With its ninth episode, Marvel’s Iron Fist wholeheartedly embraces the ridiculous plot contrivances and silly coincidences that, in a more enjoyably over-the-top adventure, a viewer would normally ignore. I love pulp comic book stories, particularly the bombastic insanity that was the Silver and Bronze Ages of comics, but if there’s no joy and fun accompanying the cheesy bluster, then I’m much less likely to go along with the proceedings. This episode finds the series throwing its arms around its comic book roots, but it doesn’t let go of its ham-fisted attempts at loftier character-driven drama. The result is an episode that is maybe the silliest instalment of the series to date, with none of the simple fun that should accompany such a move.
The episode opens with Harold (David Wenham) returning from the dead in the swampy lagoon where Ward had dumped his body. Having cheated death once before, it was no surprise to see Harold return, and I for one was glad, having enjoyed Wenham’s hammy inclinations in the part. It may not have been at all subtle, but it was fun, and fun has been sorely lacking in this show. Harold wanders the streets of New York, his body healed but his mind in chaos, and we’re treated to funny/creepy scenes of him slowly coming back to something approaching sanity. It’s clear that Harold is disturbed, and growing more so all the time.
Meanwhile, as I predicted, Danny, Claire and Colleen bring Gao back to New York. So…..no need to go all the way to China really. Could have just set that last episode in Newark and it would mattered as much. The team holds her in the dojo while Danny tries to force Gao to reveal the nature of her relationship with Danny’s father. All the while, Gao taunts and manipulates the good guys, playing on their fears and weaknesses. All this could have been compelling stuff, if Danny, Colleen and even Claire weren’t kind of paper thin and Gao’s observations weren’t similarly bloodless. I’m not saying there isn’t a way you could write these kinds of scenes in a compelling way, “Silence of the Lambs” made it a kind of art form. But this show is no “Silence of the Lambs.” These scenes triggered an old, long dormant actor’s response in me. If I had been on set, and my objective was to not let her get to me, I would have asked my writers and directors why I didn’t simply gag Gao? In the case of Claire and Colleen, who aren’t at all interested in what she has to say, I kept wondering why they listened at all.
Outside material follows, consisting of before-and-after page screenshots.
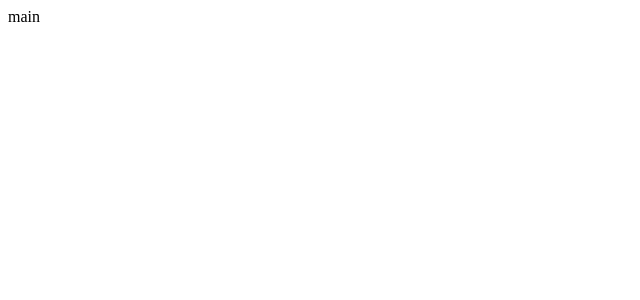
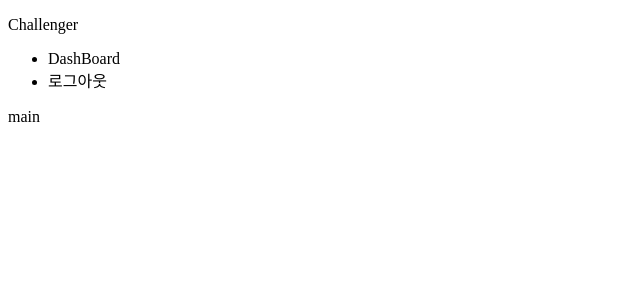
Before and after one commit to codingjwp/challenger, a React (Vite) app: page / in a window 1280 px wide. Shown: the top 300 px of the page, without its empty margins (0-640 px from the left). Built offline with nearby package versions, Linux system fonts and the light colour scheme.

Commit message:
feat: header 추가

```diff
--- a/src/Router.tsx
+++ b/src/Router.tsx
@@ -1,11 +1,16 @@
 import {createBrowserRouter, RouterProvider} from 'react-router-dom';
+import RootLayout from './pages/RootLayout';
 
 const route = createBrowserRouter([
   {
     path: '/',
-    element: <div>main</div>,
+    element: <RootLayout />,
     errorElement: <div>notfound</div>,
     children: [
+      {
+        index: true,
+        element: <div>main</div>,
+      },
       {
         path: 'challenge',
         element: <div>challenge</div>,
--- /dev/null
+++ b/src/components/Header.tsx
@@ -0,0 +1,15 @@
+type HeaderProps = {
+  title: string;
+};
+
+export default function Header({title}: HeaderProps) {
+  return (
+    <header>
+      <p>{title}</p>
+      <ul>
+        <li>DashBoard</li>
+        <li>로그아웃</li>
+      </ul>
+    </header>
+  );
+}
--- /dev/null
+++ b/src/pages/RootLayout.tsx
@@ -0,0 +1,13 @@
+import {Outlet} from 'react-router-dom';
+import Header from '../components/Header';
+
+const RootLayout = () => {
+  return (
+    <main>
+      <Header title='Challenger' />
+      <Outlet />
+    </main>
+  );
+};
+
+export default RootLayout;
```
Also changed, not shown: .eslintrc.cjs, 1 other file (tests, documents, lock files or other folders).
Over on the Rand Enterprises side, Ward gets locked up in the same psych ward into which they had chucked Danny, and how easy is it for people to be involuntarily committed in the MCU? Pretty damn easy by the looks of things. Joy and Harold meet for the first time since his “death” from cancer in the most contrived way possible, and the resulting scene test my appreciation of David Wenham’s performance even as it confirms my opinion of Jessica Stroup‘s (to be fair, she’s probably a perfectly fine actor, though she’s been given an abysmal part to play).
The dojo finds intel funder assault from Gao’s forces, resulting in Marvel’s Iron Fist‘s most murky and indistinct fight scenes to date. Colleen succumbs to a poison I can only assume is called “convent device” and only her mysterious sensei Bakuto (Ramon Rodriguez) can help cure her. The episode ends with Bakuto arriving to teach Danny the healing powers of the Iron Fist and then making off with Gao, Danny and Colleen while Claire can only watch.
A lot happens in the episode, which is good. A lack of incident has definitely been one of the problems to date. And you can feel that the series is trying to introduce new elements and developments to up the stakes and change the conflict, which could perhaps give the series more complexity going forward. And while I wouldn’t call this episode as flawed and dull as the previous one, it certainly isn’t fun either. And when you get ninja assaults and mystical healing and undead tycoons and villainous mind games in the same episode, things that ridiculous should at least be fun and engaging, even if you’re laughing. But this episode doesn’t feel like it knows what it wants to be, and even if it’s not as bad as the worst of Marvel’s Iron Fist, it’s still nowhere near its best. 6/10